Police and International Development Law Organisation ( IDLO) have held discussions on how to work together in partnership to deal with Gender Based Violence (GBV) and violence against children.
The meeting was chaired by the Chief Political Commissar, AIGP Asan Kasingye, at Police headquarters, Naguru.
Kasingye said a total of only 390 police officers have been trained in 13 districts and called for training of more police officers across the country.
He said this will help to appreciate and appropriately apply the guidelines of handling children in conflict with the law.
Kasingye said the training equips police officers with knowledge and skills on the existing legal framework on the rights and protection of children.
He further explained that the training will enable police officers appreciate the diversion guidelines and appropriately apply them in their routine duties.
He said by doing this,it will enhance coordination among police officers and other stakeholders in the justice system when dealing with children who commit minor offences in order to strengthen the child protection system.
Uganda has been witnessing an upsurge in the number of domestic violence cases amid the financial squeeze caused by Covid-19.
However, activists said that all the existing legal frame work has not been able to bring about the much needed justice due to implementation issues.
Uganda has a number of laws that punish offenders including the Penal Code Act cap 120 (as amended) that provide for prosecution of major offences like rape and defilement among others.

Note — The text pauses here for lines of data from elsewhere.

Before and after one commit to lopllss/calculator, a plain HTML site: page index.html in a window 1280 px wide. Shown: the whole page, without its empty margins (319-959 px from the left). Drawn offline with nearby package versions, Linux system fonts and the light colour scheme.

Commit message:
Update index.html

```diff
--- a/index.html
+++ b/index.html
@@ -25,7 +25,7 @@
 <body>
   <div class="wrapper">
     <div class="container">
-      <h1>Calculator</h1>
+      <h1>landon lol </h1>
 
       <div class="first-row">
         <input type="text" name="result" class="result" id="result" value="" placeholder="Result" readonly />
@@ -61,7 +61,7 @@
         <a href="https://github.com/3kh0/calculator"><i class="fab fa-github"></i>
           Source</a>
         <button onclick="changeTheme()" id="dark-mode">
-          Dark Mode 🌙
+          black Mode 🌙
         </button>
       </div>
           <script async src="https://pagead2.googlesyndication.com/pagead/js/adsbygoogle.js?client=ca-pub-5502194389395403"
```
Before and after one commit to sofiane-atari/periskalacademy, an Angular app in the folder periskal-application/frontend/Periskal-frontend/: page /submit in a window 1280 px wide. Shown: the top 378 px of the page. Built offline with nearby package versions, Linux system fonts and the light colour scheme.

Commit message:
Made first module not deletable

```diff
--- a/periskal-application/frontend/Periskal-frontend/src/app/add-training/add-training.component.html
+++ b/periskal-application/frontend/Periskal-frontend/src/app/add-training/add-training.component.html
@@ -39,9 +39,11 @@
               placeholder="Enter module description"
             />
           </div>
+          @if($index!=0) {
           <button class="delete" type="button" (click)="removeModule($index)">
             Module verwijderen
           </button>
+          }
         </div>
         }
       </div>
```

However, Parliament in 2010 enacted the Domestic Violence Act which has made it much easier to punish perpetrators of domestic violence and issue respective orders to guard against the vice.
The Prevention and Prohibition of Torture Act of 2012 also complements the aforementioned laws.
By April 17, 2020 police had registered 328 domestic violence related cases during this period of one month of the nationwide lockdown aimed at preventing the spread of coronavirus.
According to the 2018 Violence Against Children Nationwide Survey, three out of four Ugandans experienced violence in their childhood, .
The report further indicated that among 18-24-year-olds, one in three girls and one in six boys reported experiencing sexual violence during their childhood.